Before-and-after change data

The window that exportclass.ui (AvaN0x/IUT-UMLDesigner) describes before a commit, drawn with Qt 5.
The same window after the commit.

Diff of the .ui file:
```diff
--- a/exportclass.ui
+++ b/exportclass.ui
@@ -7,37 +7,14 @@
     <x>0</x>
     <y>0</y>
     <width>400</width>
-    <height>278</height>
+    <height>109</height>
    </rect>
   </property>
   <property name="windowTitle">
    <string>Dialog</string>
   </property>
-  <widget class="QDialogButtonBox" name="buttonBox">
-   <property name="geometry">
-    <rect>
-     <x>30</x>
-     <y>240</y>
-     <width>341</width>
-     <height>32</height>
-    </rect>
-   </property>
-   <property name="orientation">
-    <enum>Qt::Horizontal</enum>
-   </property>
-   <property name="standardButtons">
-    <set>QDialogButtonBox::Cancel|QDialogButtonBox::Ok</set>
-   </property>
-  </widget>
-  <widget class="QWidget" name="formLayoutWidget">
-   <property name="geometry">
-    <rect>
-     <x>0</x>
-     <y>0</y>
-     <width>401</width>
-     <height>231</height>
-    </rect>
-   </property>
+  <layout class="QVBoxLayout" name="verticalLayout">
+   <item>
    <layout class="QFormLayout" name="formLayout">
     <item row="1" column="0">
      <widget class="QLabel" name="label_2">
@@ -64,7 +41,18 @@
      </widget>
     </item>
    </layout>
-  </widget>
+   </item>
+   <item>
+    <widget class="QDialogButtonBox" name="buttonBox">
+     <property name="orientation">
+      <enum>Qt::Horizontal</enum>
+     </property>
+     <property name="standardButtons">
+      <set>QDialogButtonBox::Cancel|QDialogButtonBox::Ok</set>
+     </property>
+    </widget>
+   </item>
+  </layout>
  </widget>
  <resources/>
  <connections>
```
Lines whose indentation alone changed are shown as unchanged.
---
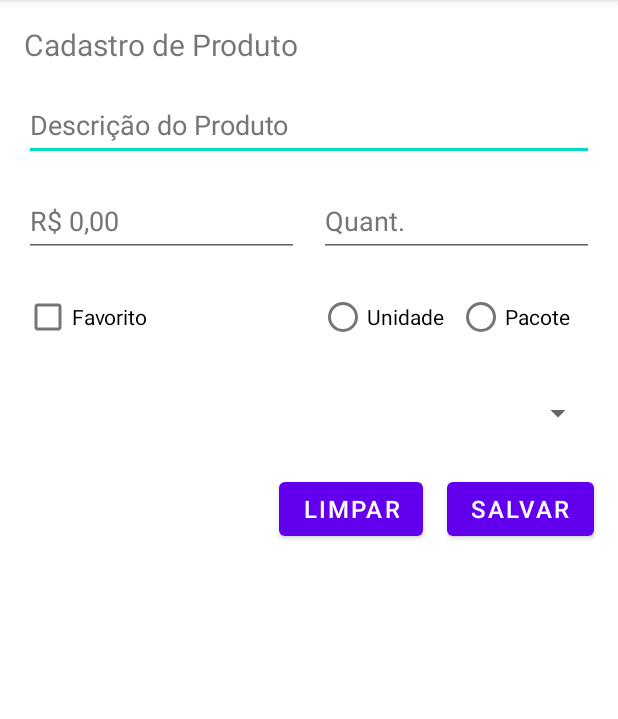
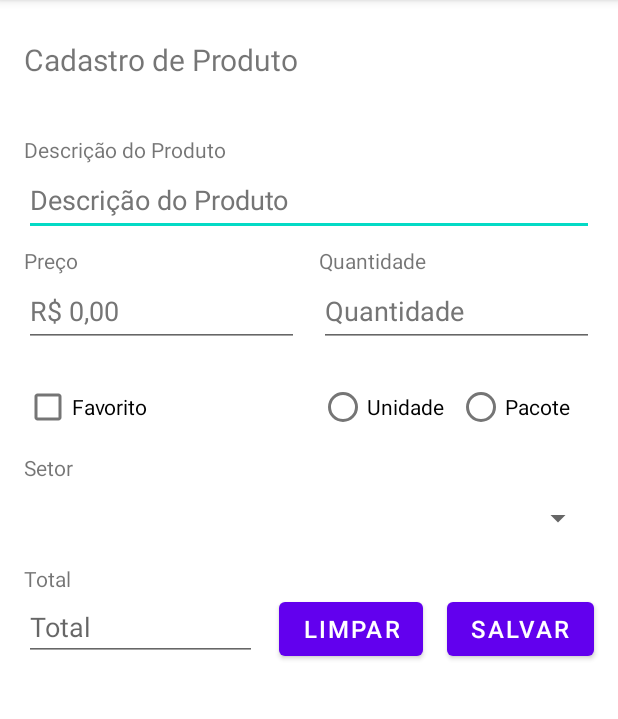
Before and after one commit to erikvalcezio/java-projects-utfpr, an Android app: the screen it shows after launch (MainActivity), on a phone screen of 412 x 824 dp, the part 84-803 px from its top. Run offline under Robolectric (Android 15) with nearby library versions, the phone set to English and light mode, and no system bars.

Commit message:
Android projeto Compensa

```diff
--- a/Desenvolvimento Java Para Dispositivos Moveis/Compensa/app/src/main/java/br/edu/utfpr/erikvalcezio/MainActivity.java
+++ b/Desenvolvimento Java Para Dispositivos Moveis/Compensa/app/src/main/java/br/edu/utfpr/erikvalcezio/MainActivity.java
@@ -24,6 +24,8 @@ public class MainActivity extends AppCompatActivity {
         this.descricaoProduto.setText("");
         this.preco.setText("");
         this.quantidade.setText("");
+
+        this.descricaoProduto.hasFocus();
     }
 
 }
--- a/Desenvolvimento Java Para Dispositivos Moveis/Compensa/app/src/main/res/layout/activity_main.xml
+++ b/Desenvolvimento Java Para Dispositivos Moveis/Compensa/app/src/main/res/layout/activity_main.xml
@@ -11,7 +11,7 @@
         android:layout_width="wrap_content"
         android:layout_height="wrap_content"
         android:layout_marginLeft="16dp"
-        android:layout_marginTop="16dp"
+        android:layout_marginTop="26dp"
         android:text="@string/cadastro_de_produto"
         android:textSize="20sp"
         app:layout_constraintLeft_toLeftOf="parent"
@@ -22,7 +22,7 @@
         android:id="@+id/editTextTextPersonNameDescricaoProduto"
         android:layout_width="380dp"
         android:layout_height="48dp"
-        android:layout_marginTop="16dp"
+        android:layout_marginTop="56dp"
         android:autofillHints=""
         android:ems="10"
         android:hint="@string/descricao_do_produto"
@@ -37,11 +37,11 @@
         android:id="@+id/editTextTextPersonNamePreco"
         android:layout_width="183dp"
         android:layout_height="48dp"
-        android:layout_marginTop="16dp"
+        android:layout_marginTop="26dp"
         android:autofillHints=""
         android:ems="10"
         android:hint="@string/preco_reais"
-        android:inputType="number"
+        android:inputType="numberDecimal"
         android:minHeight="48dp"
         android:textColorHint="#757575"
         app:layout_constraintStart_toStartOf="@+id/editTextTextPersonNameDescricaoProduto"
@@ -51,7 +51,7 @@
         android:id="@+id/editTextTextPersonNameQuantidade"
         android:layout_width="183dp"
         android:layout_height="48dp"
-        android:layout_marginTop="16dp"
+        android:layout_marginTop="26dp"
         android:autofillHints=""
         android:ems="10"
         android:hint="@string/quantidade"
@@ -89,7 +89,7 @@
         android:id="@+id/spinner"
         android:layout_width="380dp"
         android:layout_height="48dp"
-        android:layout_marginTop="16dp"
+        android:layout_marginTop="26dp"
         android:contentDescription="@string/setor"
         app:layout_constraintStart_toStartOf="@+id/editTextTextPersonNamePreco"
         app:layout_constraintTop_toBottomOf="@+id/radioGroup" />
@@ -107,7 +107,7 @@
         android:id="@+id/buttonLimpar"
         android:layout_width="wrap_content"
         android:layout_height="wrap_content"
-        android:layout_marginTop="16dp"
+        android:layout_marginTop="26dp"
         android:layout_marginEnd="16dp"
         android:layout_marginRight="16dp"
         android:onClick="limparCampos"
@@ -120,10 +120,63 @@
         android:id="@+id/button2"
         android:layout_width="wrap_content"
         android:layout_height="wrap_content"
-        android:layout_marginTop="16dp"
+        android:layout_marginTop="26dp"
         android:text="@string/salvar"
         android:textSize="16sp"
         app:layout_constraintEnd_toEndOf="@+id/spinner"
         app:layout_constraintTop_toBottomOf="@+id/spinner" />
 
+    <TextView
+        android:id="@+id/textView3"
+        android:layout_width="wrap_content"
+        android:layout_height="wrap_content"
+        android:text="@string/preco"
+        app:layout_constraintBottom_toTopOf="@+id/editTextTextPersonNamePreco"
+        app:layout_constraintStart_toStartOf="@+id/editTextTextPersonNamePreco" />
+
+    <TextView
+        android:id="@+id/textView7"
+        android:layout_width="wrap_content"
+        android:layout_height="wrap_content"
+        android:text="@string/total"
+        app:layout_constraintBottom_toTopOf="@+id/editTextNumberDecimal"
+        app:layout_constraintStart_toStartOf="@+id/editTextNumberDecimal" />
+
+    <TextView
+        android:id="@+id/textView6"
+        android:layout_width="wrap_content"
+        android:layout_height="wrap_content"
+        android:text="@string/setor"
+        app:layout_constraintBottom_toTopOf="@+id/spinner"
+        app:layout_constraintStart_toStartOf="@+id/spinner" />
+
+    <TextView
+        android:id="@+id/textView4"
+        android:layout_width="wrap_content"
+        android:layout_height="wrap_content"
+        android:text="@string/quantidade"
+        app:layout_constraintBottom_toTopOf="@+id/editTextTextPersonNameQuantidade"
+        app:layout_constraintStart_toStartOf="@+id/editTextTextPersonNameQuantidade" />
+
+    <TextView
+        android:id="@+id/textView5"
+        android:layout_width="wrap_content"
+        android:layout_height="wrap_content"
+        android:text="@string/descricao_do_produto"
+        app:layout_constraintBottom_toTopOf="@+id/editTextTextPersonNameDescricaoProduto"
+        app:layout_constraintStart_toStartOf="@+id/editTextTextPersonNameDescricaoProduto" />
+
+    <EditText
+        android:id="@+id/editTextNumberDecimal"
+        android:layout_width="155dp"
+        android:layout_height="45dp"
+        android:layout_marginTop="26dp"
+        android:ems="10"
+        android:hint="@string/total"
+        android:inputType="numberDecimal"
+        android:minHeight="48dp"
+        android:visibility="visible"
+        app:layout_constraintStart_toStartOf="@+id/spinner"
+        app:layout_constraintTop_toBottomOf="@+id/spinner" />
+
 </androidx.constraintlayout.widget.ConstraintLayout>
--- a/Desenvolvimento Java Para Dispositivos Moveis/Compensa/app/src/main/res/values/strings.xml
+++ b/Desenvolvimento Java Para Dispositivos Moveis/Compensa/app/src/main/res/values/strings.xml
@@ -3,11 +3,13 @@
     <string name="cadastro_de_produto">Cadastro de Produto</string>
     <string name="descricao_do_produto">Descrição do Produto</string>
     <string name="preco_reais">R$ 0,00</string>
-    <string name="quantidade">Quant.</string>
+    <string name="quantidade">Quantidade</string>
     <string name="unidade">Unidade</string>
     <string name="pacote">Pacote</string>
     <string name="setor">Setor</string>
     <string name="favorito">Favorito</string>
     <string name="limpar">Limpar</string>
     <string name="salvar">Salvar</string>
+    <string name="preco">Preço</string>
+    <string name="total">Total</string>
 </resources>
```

*Description of the task*.
Working from the entries above, filter out every line that lacks "widget" and copy what remains.

*Written solution*.
-  <widget class="QDialogButtonBox" name="buttonBox">
-  </widget>
-  <widget class="QWidget" name="formLayoutWidget">
      <widget class="QLabel" name="label_2">
      </widget>
-  </widget>
+    <widget class="QDialogButtonBox" name="buttonBox">
+    </widget>
  </widget>
 </androidx.constraintlayout.widget.ConstraintLayout>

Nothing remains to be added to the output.